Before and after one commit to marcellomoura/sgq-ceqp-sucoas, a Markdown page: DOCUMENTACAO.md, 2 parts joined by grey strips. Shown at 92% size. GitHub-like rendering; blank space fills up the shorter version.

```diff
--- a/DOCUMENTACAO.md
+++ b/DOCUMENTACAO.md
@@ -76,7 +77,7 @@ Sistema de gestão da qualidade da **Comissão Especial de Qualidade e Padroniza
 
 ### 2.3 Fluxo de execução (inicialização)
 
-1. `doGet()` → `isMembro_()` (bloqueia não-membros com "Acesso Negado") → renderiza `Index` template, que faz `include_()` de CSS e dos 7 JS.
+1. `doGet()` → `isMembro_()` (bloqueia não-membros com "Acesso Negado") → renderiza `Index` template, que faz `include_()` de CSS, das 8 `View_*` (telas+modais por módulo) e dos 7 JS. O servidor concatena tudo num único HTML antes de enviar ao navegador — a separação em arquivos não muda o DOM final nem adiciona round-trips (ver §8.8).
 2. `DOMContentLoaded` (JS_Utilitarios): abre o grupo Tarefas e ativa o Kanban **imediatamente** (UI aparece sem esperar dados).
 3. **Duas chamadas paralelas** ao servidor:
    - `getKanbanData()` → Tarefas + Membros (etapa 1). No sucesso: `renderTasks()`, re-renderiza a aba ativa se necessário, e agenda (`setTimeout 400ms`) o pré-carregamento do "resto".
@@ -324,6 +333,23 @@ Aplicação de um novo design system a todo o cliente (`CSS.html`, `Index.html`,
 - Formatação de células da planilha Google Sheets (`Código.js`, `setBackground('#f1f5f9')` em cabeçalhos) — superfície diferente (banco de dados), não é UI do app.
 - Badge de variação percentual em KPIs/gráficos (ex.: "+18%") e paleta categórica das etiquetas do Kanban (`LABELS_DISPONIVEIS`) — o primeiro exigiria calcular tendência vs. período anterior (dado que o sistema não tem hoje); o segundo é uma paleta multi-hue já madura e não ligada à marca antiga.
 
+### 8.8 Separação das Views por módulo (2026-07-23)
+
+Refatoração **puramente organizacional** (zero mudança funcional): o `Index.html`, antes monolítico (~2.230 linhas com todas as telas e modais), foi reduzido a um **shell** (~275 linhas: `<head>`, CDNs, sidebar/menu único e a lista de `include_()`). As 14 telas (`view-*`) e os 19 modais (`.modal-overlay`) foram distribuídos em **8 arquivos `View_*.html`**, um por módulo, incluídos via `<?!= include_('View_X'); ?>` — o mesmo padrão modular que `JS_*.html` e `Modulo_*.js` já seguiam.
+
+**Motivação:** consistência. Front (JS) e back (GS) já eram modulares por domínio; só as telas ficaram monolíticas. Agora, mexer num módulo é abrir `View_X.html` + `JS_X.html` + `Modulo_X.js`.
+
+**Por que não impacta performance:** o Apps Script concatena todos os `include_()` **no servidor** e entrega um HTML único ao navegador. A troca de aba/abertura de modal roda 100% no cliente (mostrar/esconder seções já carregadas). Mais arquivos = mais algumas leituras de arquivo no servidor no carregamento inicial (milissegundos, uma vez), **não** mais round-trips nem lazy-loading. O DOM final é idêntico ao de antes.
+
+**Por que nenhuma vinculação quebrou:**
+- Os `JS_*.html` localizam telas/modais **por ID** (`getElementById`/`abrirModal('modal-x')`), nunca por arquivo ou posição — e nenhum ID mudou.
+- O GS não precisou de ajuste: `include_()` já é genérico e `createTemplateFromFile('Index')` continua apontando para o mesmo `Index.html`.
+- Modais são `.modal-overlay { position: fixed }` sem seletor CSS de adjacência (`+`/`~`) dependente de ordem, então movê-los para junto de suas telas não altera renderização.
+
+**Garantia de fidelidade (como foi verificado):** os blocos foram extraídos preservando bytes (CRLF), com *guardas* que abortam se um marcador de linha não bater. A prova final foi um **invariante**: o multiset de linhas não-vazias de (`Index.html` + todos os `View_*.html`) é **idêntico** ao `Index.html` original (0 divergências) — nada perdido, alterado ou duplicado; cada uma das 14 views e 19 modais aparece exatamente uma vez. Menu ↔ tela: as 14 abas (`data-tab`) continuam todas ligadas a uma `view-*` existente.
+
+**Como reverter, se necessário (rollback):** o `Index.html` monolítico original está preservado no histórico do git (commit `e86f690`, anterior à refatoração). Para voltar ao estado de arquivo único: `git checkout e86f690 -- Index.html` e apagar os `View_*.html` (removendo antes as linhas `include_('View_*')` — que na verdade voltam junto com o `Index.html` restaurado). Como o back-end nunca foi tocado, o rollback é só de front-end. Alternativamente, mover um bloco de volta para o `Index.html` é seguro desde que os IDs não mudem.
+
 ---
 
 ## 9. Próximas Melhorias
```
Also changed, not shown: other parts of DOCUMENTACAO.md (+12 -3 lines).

__________

• **ACTION ITEM**
Search the listing above for the word "bloqueia", and copy every line that has it.

• **ANSWER SECTION**
-1. `doGet()` → `isMembro_()` (bloqueia não-membros com "Acesso Negado") → renderiza `Index` template, que faz `include_()` de CSS e dos 7 JS.
+1. `doGet()` → `isMembro_()` (bloqueia não-membros com "Acesso Negado") → renderiza `Index` template, que faz `include_()` de CSS, das 8 `View_*` (telas+modais por módulo) e dos 7 JS. O servidor concatena tudo num único HTML antes de enviar ao navegador — a separação em arquivos não muda o DOM final nem adiciona round-trips (ver §8.8).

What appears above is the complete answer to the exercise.